◆ Requirement ◆
Among the entries below, which lines include the string "assignment"? Show each one.

Top of Material provided

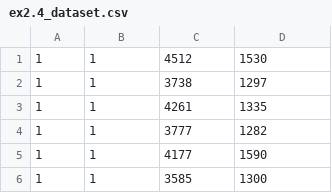
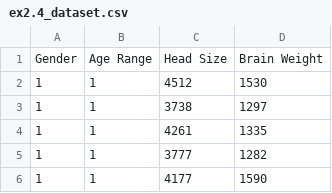
Before and after one commit to borismattijssen/seminar-data-science, a CSV file: assignment-a/ex2.4/ex2.4_dataset.csv, drawn as a sheet; only a part is shown; the shorter side is filled out with more unchanged rows.

Commit message:
fixup! Added TODOs and minor changes

```diff
--- a/assignment-a/ex2.4/ex2.4_dataset.csv
+++ b/assignment-a/ex2.4/ex2.4_dataset.csv
@@ -1 +1,2 @@
+Gender,Age Range,Head Size,Brain Weight
 1,1,4512,1530
```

Bottom of Material provided

◆ Exercise solution ◆
Before and after one commit to borismattijssen/seminar-data-science, a CSV file: assignment-a/ex2.4/ex2.4_dataset.csv, drawn as a sheet; only a part is shown; the shorter side is filled out with more unchanged rows.
--- a/assignment-a/ex2.4/ex2.4_dataset.csv
+++ b/assignment-a/ex2.4/ex2.4_dataset.csv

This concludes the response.